The 2021 final regulations provide that an RIC shareholder that receives a Section 163(j) interest dividend may treat the dividend as interest income for purposes of Section 163(j), subject to holding period requirements and other limitations.
The 2021 final regulations apply to taxable years beginning on or after the date that is 60 days after the regulations are published in the Federal Register. Taxpayers and their related parties are permitted to retroactively apply the 2021 final regulations to a taxable year beginning after December 31, 2017 and before the 2021 final regulations are otherwise applicable, if the 2020 final regulations are also consistently applied to those taxable years.
It is mentioned in the preamble to the 2021 final regulations that the rules will take effect on the date the regulations are filed with the Office of the Federal Register for public inspection (instead of 60 days after the regulations are published in the Federal Register). The means that the effective dates of the final regulations will be 60 days earlier than the applicability dates. For the avoidance of doubt, the effective dates do not control when the rules are applied; instead, the applicability dates summarized herein control.
To the extent that a rule in the 2020 proposed regulations was not finalized under the 2021 final regulations, taxpayers and their related parties may rely on the rules in the 2020 proposed regulations for a taxable year beginning on or after the date that is 60 days after the date the 2021 final regulations are published in the Federal Register, provided that they consistently follow all of the rules in the 2020 proposed regulations that are not finalized to that taxable year and each subsequent taxable year beginning on or before the date the Treasury decision adopting that rule as final is applicable or other guidance regarding continued reliance is issued. It is worth noting that when the 2020 proposed regulations were published, taxpayers and their related parties were generally permitted to rely on the 2020 proposed regulations retroactively to a taxable year beginning after December 31, 2017 as long as certain consistency reequipments are met.
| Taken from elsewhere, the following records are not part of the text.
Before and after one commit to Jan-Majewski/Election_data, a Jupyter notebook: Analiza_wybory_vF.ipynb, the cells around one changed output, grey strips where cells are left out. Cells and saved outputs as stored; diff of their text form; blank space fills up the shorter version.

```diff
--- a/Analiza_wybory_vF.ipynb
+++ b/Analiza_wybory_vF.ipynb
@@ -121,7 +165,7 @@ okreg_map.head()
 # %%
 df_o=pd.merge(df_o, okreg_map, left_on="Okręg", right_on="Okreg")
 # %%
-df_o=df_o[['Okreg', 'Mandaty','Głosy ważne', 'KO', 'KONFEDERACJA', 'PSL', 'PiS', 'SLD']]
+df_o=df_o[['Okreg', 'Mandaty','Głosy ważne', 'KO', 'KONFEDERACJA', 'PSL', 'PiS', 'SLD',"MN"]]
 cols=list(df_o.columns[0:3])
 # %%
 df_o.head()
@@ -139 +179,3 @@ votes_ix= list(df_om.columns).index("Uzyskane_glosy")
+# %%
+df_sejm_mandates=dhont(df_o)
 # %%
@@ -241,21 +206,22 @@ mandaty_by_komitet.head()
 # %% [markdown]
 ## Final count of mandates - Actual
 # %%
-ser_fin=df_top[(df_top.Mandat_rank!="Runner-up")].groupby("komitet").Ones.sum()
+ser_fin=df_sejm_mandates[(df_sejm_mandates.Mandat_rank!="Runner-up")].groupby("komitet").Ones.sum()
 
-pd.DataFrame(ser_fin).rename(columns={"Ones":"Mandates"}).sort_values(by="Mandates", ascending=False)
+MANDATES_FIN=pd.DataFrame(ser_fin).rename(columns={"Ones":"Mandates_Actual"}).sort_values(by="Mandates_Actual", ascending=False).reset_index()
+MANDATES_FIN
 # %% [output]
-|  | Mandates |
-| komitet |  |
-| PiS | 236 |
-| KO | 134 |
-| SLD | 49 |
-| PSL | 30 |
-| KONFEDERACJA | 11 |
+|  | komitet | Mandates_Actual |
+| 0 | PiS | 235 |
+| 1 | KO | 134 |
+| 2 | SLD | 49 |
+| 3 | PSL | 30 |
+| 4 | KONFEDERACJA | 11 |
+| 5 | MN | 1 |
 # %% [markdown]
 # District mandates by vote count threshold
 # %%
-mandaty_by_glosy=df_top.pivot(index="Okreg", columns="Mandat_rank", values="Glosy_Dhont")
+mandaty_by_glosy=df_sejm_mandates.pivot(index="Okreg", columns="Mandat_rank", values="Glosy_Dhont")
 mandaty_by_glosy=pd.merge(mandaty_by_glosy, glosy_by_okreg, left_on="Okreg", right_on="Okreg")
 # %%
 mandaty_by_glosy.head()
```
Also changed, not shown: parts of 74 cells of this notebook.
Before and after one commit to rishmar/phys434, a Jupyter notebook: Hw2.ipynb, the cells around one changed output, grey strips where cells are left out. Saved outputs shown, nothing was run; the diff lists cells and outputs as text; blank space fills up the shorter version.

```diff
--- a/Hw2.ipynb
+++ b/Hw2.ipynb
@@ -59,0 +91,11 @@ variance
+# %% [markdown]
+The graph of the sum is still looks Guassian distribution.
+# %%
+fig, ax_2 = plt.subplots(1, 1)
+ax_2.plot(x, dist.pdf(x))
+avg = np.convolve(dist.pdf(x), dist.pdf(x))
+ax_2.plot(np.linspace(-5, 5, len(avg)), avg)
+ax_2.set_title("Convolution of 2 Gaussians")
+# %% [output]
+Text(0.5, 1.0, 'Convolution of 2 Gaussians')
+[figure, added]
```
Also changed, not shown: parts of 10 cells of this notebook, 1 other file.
The 2020 proposed regulations contain special effective date rules regarding certain proposed provisions. Taxpayers are recommended to look closely into such special effective date rules before retroactively adopting the 2020 proposed regulations.